(Front-end code change data)
=== Begin Enclosure ===

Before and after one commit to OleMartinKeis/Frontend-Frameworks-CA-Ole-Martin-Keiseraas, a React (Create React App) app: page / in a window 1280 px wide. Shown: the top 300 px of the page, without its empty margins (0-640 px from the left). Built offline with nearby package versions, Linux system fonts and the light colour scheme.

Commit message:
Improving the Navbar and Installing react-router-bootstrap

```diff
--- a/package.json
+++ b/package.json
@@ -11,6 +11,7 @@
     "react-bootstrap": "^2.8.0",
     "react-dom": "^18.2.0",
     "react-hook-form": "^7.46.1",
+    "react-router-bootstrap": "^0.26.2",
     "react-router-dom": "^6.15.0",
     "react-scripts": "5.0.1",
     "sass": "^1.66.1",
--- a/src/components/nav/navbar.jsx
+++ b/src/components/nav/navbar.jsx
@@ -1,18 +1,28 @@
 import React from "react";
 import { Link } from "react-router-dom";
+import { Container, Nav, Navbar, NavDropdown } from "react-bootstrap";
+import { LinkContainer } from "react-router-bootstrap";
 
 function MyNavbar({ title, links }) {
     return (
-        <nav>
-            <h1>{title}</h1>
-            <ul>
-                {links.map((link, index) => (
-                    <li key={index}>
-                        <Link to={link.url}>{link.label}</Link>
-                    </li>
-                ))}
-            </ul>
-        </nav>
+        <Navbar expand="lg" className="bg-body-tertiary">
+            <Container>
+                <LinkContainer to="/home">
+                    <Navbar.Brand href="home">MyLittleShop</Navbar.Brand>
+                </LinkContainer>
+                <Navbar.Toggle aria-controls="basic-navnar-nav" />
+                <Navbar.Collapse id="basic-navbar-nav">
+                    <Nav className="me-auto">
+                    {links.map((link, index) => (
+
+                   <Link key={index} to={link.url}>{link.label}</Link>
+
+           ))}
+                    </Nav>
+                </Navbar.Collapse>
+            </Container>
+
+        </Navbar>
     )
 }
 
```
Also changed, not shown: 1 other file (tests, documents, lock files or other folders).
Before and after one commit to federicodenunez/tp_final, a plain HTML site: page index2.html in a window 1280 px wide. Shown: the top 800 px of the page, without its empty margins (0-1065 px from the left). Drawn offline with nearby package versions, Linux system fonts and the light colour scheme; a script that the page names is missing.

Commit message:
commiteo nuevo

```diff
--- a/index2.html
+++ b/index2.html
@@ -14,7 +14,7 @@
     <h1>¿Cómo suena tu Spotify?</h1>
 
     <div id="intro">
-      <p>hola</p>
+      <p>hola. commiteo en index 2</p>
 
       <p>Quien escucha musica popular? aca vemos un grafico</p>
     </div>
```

=== End Enclosure ===

## Assignment:
Copy every record exactly.

## Final answer:
Before and after one commit to OleMartinKeis/Frontend-Frameworks-CA-Ole-Martin-Keiseraas, a React (Create React App) app: page / in a window 1280 px wide. Shown: the top 300 px of the page, without its empty margins (0-640 px from the left). Built offline with nearby package versions, Linux system fonts and the light colour scheme.

Commit message:
Improving the Navbar and Installing react-router-bootstrap

```diff
--- a/package.json
+++ b/package.json
@@ -11,6 +11,7 @@
     "react-bootstrap": "^2.8.0",
     "react-dom": "^18.2.0",
     "react-hook-form": "^7.46.1",
+    "react-router-bootstrap": "^0.26.2",
     "react-router-dom": "^6.15.0",
     "react-scripts": "5.0.1",
     "sass": "^1.66.1",
--- a/src/components/nav/navbar.jsx
+++ b/src/components/nav/navbar.jsx
@@ -1,18 +1,28 @@
 import React from "react";
 import { Link } from "react-router-dom";
+import { Container, Nav, Navbar, NavDropdown } from "react-bootstrap";
+import { LinkContainer } from "react-router-bootstrap";
 
 function MyNavbar({ title, links }) {
     return (
-        <nav>
-            <h1>{title}</h1>
-            <ul>
-                {links.map((link, index) => (
-                    <li key={index}>
-                        <Link to={link.url}>{link.label}</Link>
-                    </li>
-                ))}
-            </ul>
-        </nav>
+        <Navbar expand="lg" className="bg-body-tertiary">
+            <Container>
+                <LinkContainer to="/home">
+                    <Navbar.Brand href="home">MyLittleShop</Navbar.Brand>
+                </LinkContainer>
+                <Navbar.Toggle aria-controls="basic-navnar-nav" />
+                <Navbar.Collapse id="basic-navbar-nav">
+                    <Nav className="me-auto">
+                    {links.map((link, index) => (
+
+                   <Link key={index} to={link.url}>{link.label}</Link>
+
+           ))}
+                    </Nav>
+                </Navbar.Collapse>
+            </Container>
+
+        </Navbar>
     )
 }
 
```
Also changed, not shown: 1 other file (tests, documents, lock files or other folders).
Before and after one commit to federicodenunez/tp_final, a plain HTML site: page index2.html in a window 1280 px wide. Shown: the top 800 px of the page, without its empty margins (0-1065 px from the left). Drawn offline with nearby package versions, Linux system fonts and the light colour scheme; a script that the page names is missing.

Commit message:
commiteo nuevo

```diff
--- a/index2.html
+++ b/index2.html
@@ -14,7 +14,7 @@
     <h1>¿Cómo suena tu Spotify?</h1>
 
     <div id="intro">
-      <p>hola</p>
+      <p>hola. commiteo en index 2</p>
 
       <p>Quien escucha musica popular? aca vemos un grafico</p>
     </div>
```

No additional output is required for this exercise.